------ Records provided ------
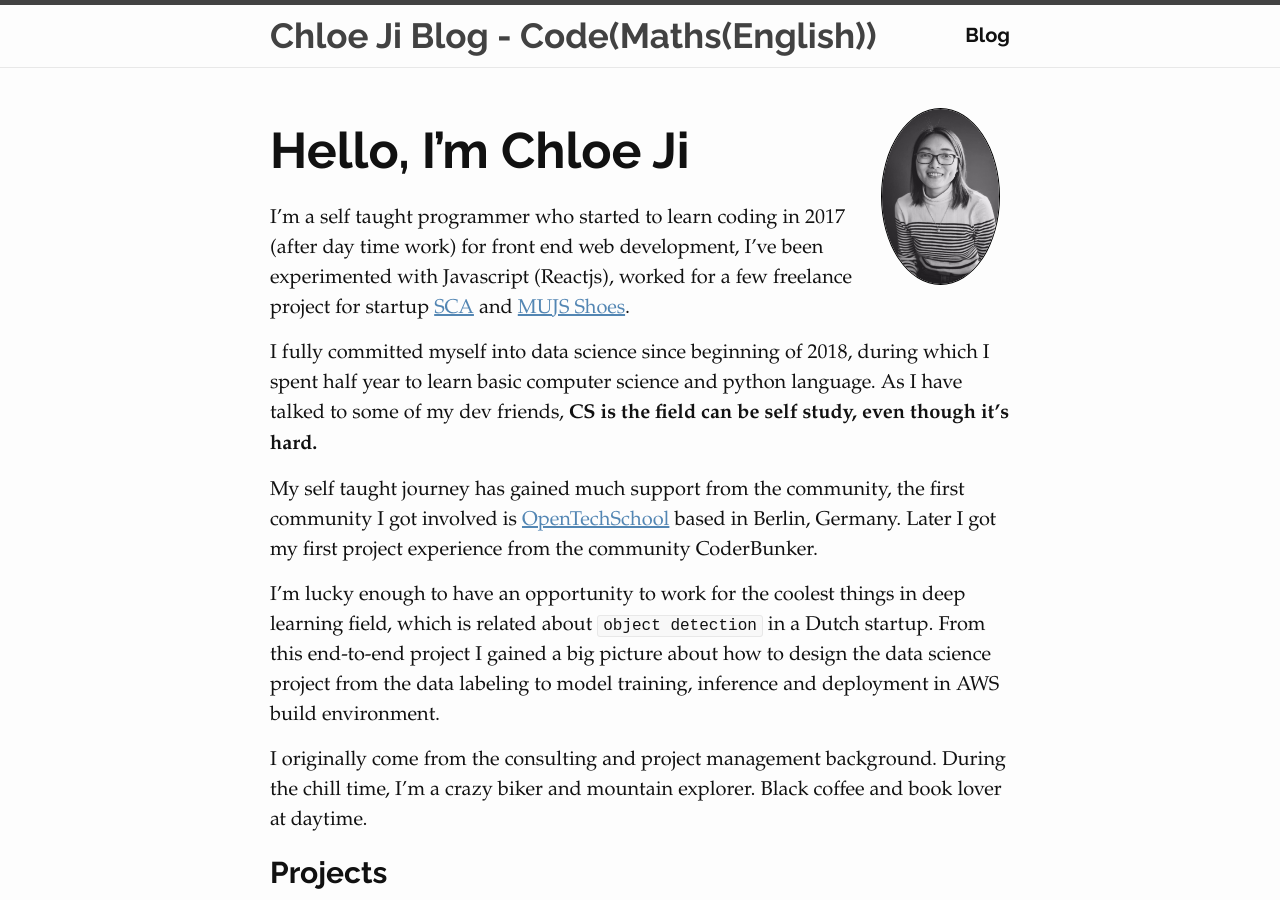
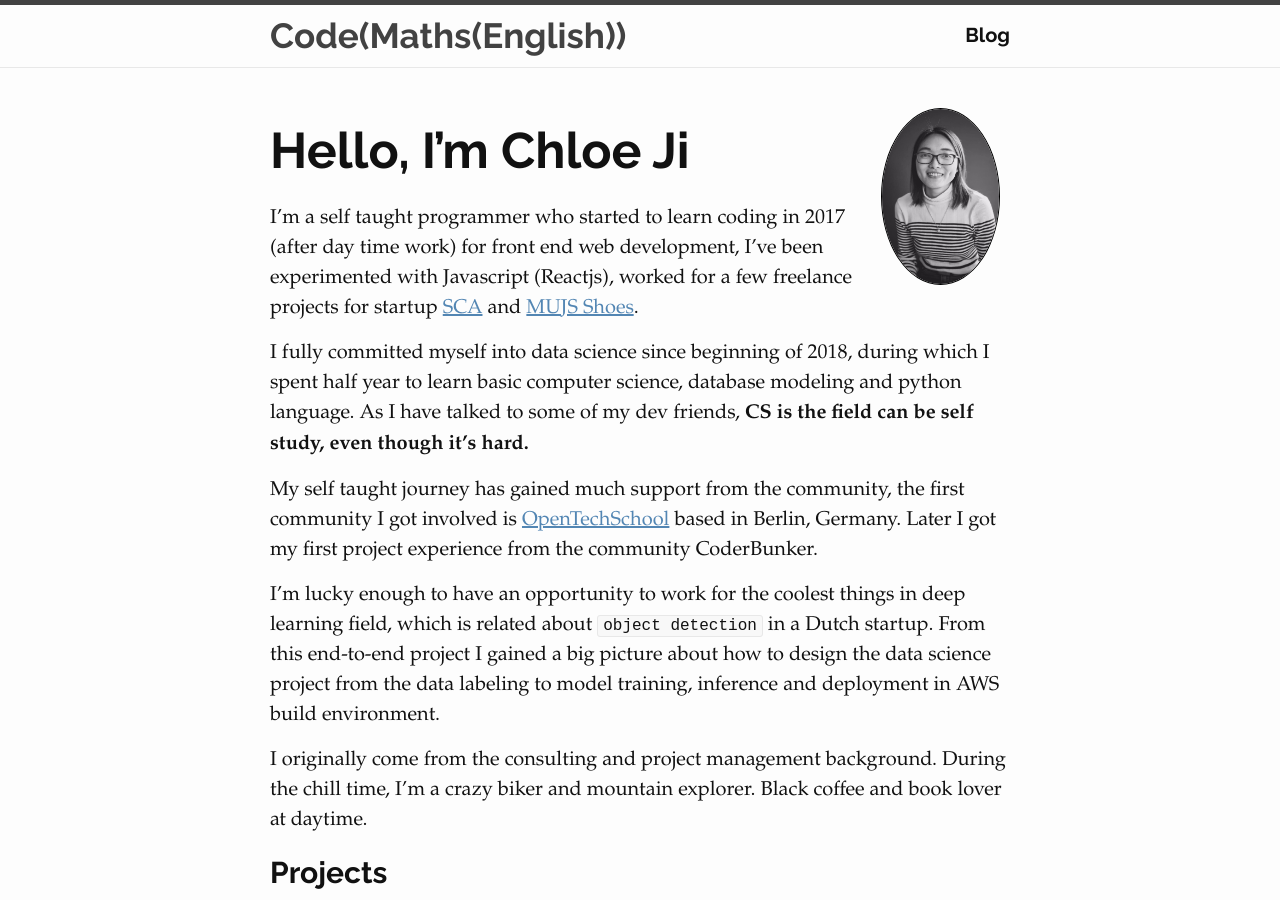
Before and after one commit to Chloejay/chloejay.github.io, a Jekyll site: the page built from index.md, in a window 1280 px wide and 900 px high. Built offline with Jekyll 4.4.1, drawn with Linux system fonts in a browser that asks for light colours; some of the changed text lies outside the part shown.

Commit message:
update svg and homepage

```diff
--- a/Gemfile
+++ b/Gemfile
@@ -28,5 +28,4 @@ end
 # Performance-booster for watching directories on Windows
 # gem "wdm", "~> 0.1.1", :install_if => Gem.win_platform?
 
-source "https://rubygems.org"
-gem "github-pages", group: :jekyll_plugins
+gem 'github-pages', group: :jekyll_plugins
--- a/_config.yml
+++ b/_config.yml
@@ -18,10 +18,9 @@
 # You can create any custom variable you would like, and they will be accessible
 # in the templates via {{ site.myvariable }}.
 
-title: Chloe Ji Blog - Code(Maths(English))
+title: Code(Maths(English))
 email: ji.jie@edhec.com
-description: >- # this means to ignore newlines until "baseurl:"
-  Chloe Ji's personal blog. Craft & Biker!
+description: Chloe Ji's Blog. Crafting & Biker!
 baseurl: "" # the subpath of your site, e.g. /blog
 url: "" # the base hostname & protocol for your site, e.g. http://example.com
 twitter_username: chloeji91
@@ -39,6 +38,9 @@ kramdown:
 highlighter: rouge
 minima:
   date_format: "%-d %b %Y"
+exclude:
+  - Gemfile
+  - Gemfile.lock
 
 defaults:
   -
--- a/_includes/footer.html
+++ b/_includes/footer.html
@@ -12,7 +12,22 @@
       {% include icon-twitter.html username=site.twitter_username %}
     </span>
     {% endif %}
-    </div>
+
+    {% if site.medium_username %}
+    <span>
+      {% include icon-medium.html username=site.medium_username %}
+    </span>
+    {% endif %}
+  </div>
+
+  <div>
+    {% if site.description %}
+    <span>
+      {{site.description}}<sup>&trade;</sup>
+    </span>
+    {% endif %}
+  </div>
+  <div>
     <span>© 2020 {{ site.author }} powered by <a href="https://jekyllrb.com">Jekyll</a></span>
   </div>
 </footer>
--- /dev/null
+++ b/_includes/icon-medium.html
@@ -0,0 +1 @@
+<a href="https://medium.com/@{{ include.username }}"><span class="icon icon--medium">{% include icon-medium.svg %}</span></a>
--- a/index.md
+++ b/index.md
@@ -9,10 +9,10 @@ description: "I'm a self-taught programmer have experience in data analysis, dee
 
 # Hello, I'm Chloe Ji
 
-I'm a self taught programmer who started to learn coding in 2017 (after day time work) for front end web development, I've been experimented with Javascript (Reactjs), worked for a few freelance project for startup <a href='https://www.scachess.com/'>SCA</a> and <a href='https://www.mjus-shoes.com/'> MUJS Shoes</a>.
+I'm a self taught programmer who started to learn coding in 2017 (after day time work) for front end web development, I've been experimented with Javascript (Reactjs), worked for a few freelance projects for startup <a href='https://www.scachess.com/'>SCA</a> and <a href='https://www.mjus-shoes.com/'> MUJS Shoes</a>.
 <br/>
 
-I fully committed myself into data science since beginning of 2018, during which I spent half year to learn basic computer science and python language. As I have talked to some of my dev friends, <strong>CS is the field can be self study, even though it's hard.</strong> <br/>
+I fully committed myself into data science since beginning of 2018, during which I spent half year to learn basic computer science, database modeling and python language. As I have talked to some of my dev friends, <strong>CS is the field can be self study, even though it's hard.</strong> <br/>
 
 My self taught journey has gained much support from the community, the first community I got involved is <a href='https://www.opentechschool.org/'>OpenTechSchool</a> based in Berlin, Germany. Later I got my first project experience from the community CoderBunker. <br/>
 
```
Also changed, not shown: _drafts/2020-01-29-database-system.md (deleted, +0 -13 lines), _includes/icon-github.svg, _includes/icon-medium.svg (added), _includes/icon-twitter.svg.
------
* _Task details_:
Would you copy every line of the entries in which "experience" appears?

* _Reply_:
@@ -9,10 +9,10 @@ description: "I'm a self-taught programmer have experience in data analysis, dee
 My self taught journey has gained much support from the community, the first community I got involved is <a href='https://www.opentechschool.org/'>OpenTechSchool</a> based in Berlin, Germany. Later I got my first project experience from the community CoderBunker. <br/>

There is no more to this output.